The reduction in benign gastric ulcer disease may mean that surgery residents now have insufficient gastric surgery experience.
In this study, a team from Chicago, Illinois, analyzed resident-reported gastric procedure experience by chief residents from US programs between 1990 and 2001.
The team found that for all gastric-related surgery, the average cases per chief resident ranged from 9.8 to 12.4 with a peak in 1990 and a nadir in 1999. They found that the case average in 2001 was 11.3.
|The percentage of all types of gastric resections decreased.|
|Journal of Gastrointestinal Surgery|
During the same period, the team determined that vagotomy decreased from 24% in 1990 to 7% in 2001.
However, gastric-reduction operations increased from 5% to 34%.
Furthermore, total gastrectomy remained constant at <1 per chief resident, whereas partial gastric resection (PGR) was unchanged.
Overall the investigators found that the percentage of all types of gastric resections decreased from 34% in 1990 to 29% in 2001.
Dr Joseph Espat's team concluded, "US surgical chief residents report a widely variable experience in gastric surgery over the period analyzed".

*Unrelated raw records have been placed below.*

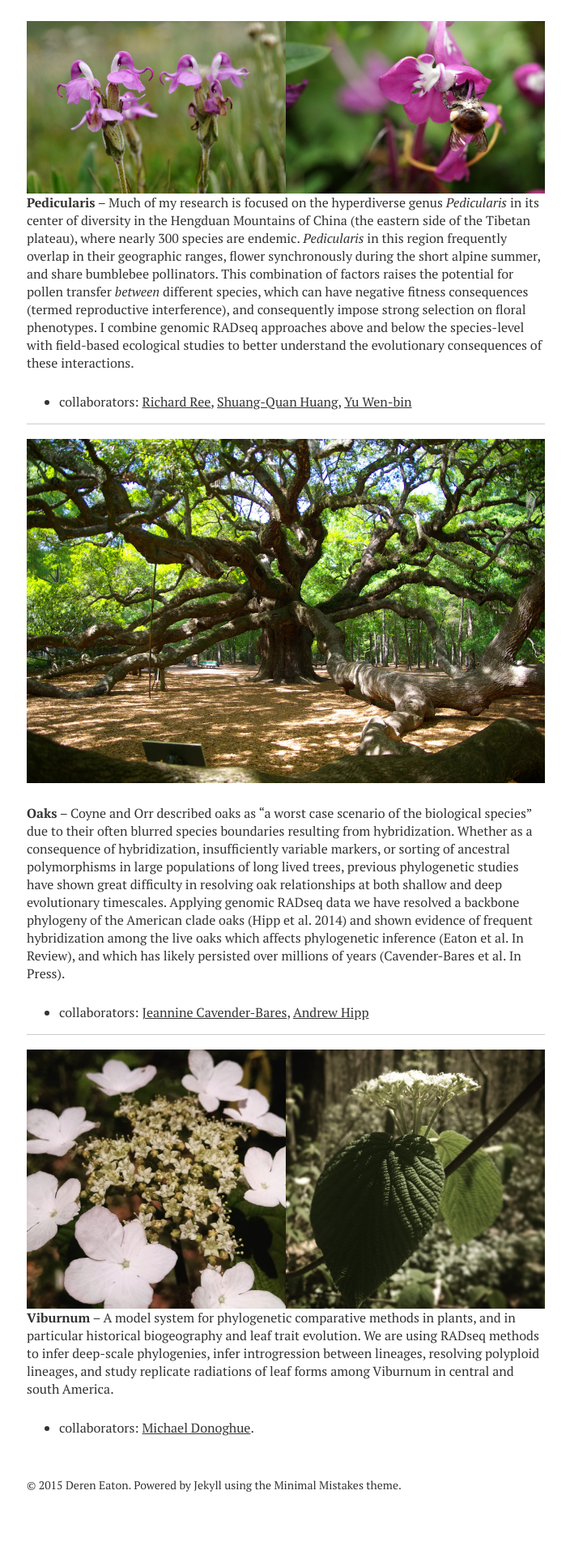
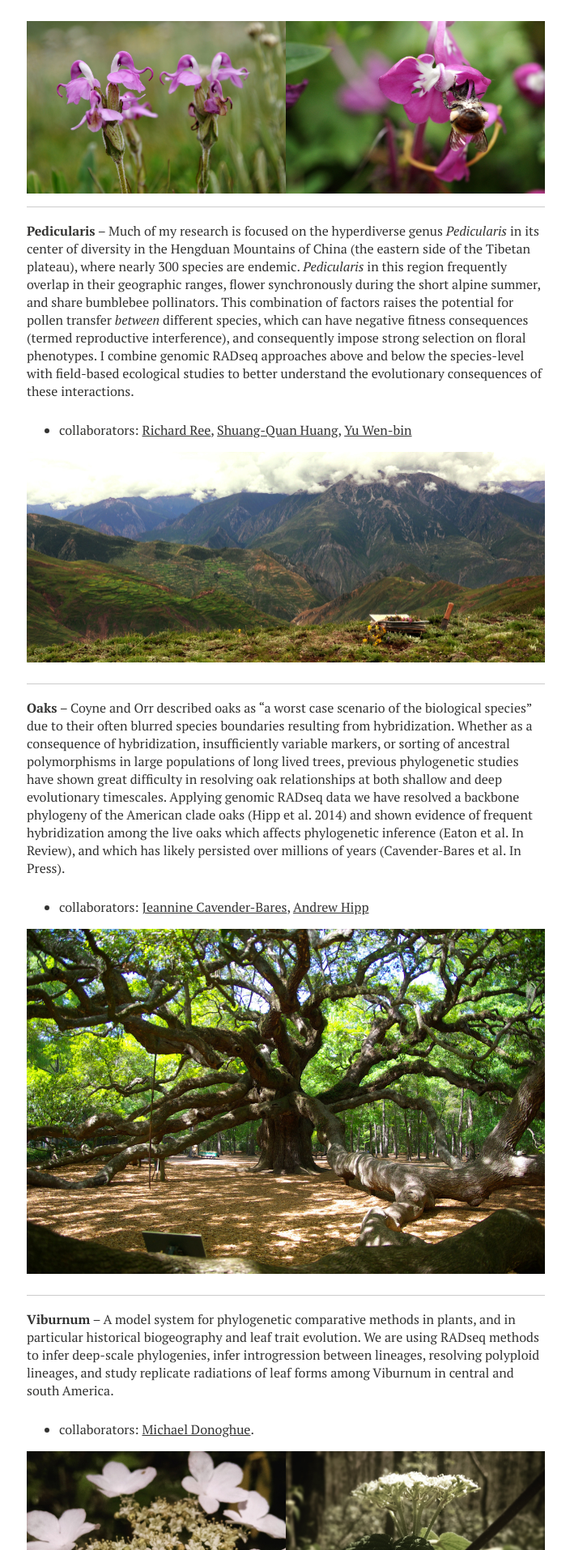
Before and after one commit to dereneaton/dereneaton.github.io, a Jekyll site: the page built from about/index.md, in a window 1280 px wide. Shown: the part 1487-3401 px from the top of the page at 81% size, without its empty margins (287-991 px from the left). Built offline with Jekyll 4.4.1, drawn with Linux system fonts in a browser that asks for light colours; nearby versions of some CDN libraries; before the commit the page ends 3379 px from its top, so only the background shows below that.

Commit message:
about update

```diff
--- a/about/index.md
+++ b/about/index.md
@@ -38,6 +38,7 @@ __Reproductive Interference__ -- My research is broadly focused on understanding
         <a href="/images/siphonantha_bee.jpg"><img src="/images/siphonantha_bee.jpg"></a>
 </figure>
 
+----------
 
 __Pedicularis__ -- Much of my research is focused on the hyperdiverse genus _Pedicularis_ in its center of diversity in the Hengduan Mountains of China (the eastern side of the Tibetan plateau), where nearly 300 species are endemic. _Pedicularis_ in this region frequently overlap in their geographic ranges, flower synchronously during the short alpine summer, and share bumblebee pollinators. This combination of factors raises the potential for pollen transfer _between_ different species, which can have negative fitness consequences (termed reproductive interference), and consequently impose strong selection on floral phenotypes. I combine genomic RADseq approaches above and below the species-level with field-based ecological studies to better understand the evolutionary consequences of these interactions.
 
@@ -45,27 +46,27 @@ __Pedicularis__ -- Much of my research is focused on the hyperdiverse genus _Ped
   		 	   [Shuang-Quan Huang](http://www.researchgate.net/profile/Shuang-Quan_Huang/),
 			   		 [Yu Wen-bin](http://wbyu.wikispaces.com/home)
 
+<a href="/images/jiambda_landscape.jpg"><img src="/images/jiambda_landscape.jpg"></a>
 
 --------------
 
 
-<a href="/images/angel_oak.jpg"><img src="/images/angel_oak.jpg"></a>
 
 __Oaks__ -- Coyne and Orr described oaks as "a worst case scenario of the biological species" due to their often blurred species boundaries resulting from hybridization. Whether as a consequence of hybridization, insufficiently variable markers, or sorting of ancestral polymorphisms in large populations of long lived trees, previous phylogenetic studies have shown great difficulty in resolving oak relationships at both shallow and deep evolutionary timescales. Applying genomic RADseq data we have resolved a backbone phylogeny of the American clade oaks (Hipp et al. 2014) and shown evidence of frequent hybridization among the live oaks which affects phylogenetic inference (Eaton et al. In Review), and which has likely persisted over millions of years (Cavender-Bares et al. In Press).
 
 + collaborators: [Jeannine Cavender-Bares](http://www.cbs.umn.edu/research/research-cbs/faculty-labs/cavender),
   		 	    [Andrew Hipp](http://systematics.mortonarb.org/lab/)
 
+<a href="/images/angel_oak.jpg"><img src="/images/angel_oak.jpg"></a>
 
 ----------------
 
 
+__Viburnum__ -- A model system for phylogenetic comparative methods in plants, and in particular historical biogeography and leaf trait evolution. We are using RADseq methods to infer deep-scale phylogenies, infer introgression between lineages, resolving polyploid lineages, and study replicate radiations of leaf forms among Viburnum in central and south America.
+
++ collaborators: [Michael Donoghue](http://www.donoghuelab.yale.edu).
 
 <figure class="half">
         <a href="/images/Viburnum_lantanoides.jpg"><img src="/images/Viburnum_lantanoides.jpg"></a>
         <a href="/images/Viburnum_lantanoides2.jpg"><img src="/images/Viburnum_lantanoides2.jpg"></a>
 </figure>
-
-__Viburnum__ -- A model system for phylogenetic comparative methods in plants, and in particular historical biogeography and leaf trait evolution. We are using RADseq methods to infer deep-scale phylogenies, infer introgression between lineages, resolving polyploid lineages, and study replicate radiations of leaf forms among Viburnum in central and south America.
-
-+ collaborators: [Michael Donoghue](http://www.donoghuelab.yale.edu).
```
Also changed, not shown: images/jiambda_landscape.jpg (added).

"However, their overall experience has not significantly diminished since 1990 although specific procedural volume has varied".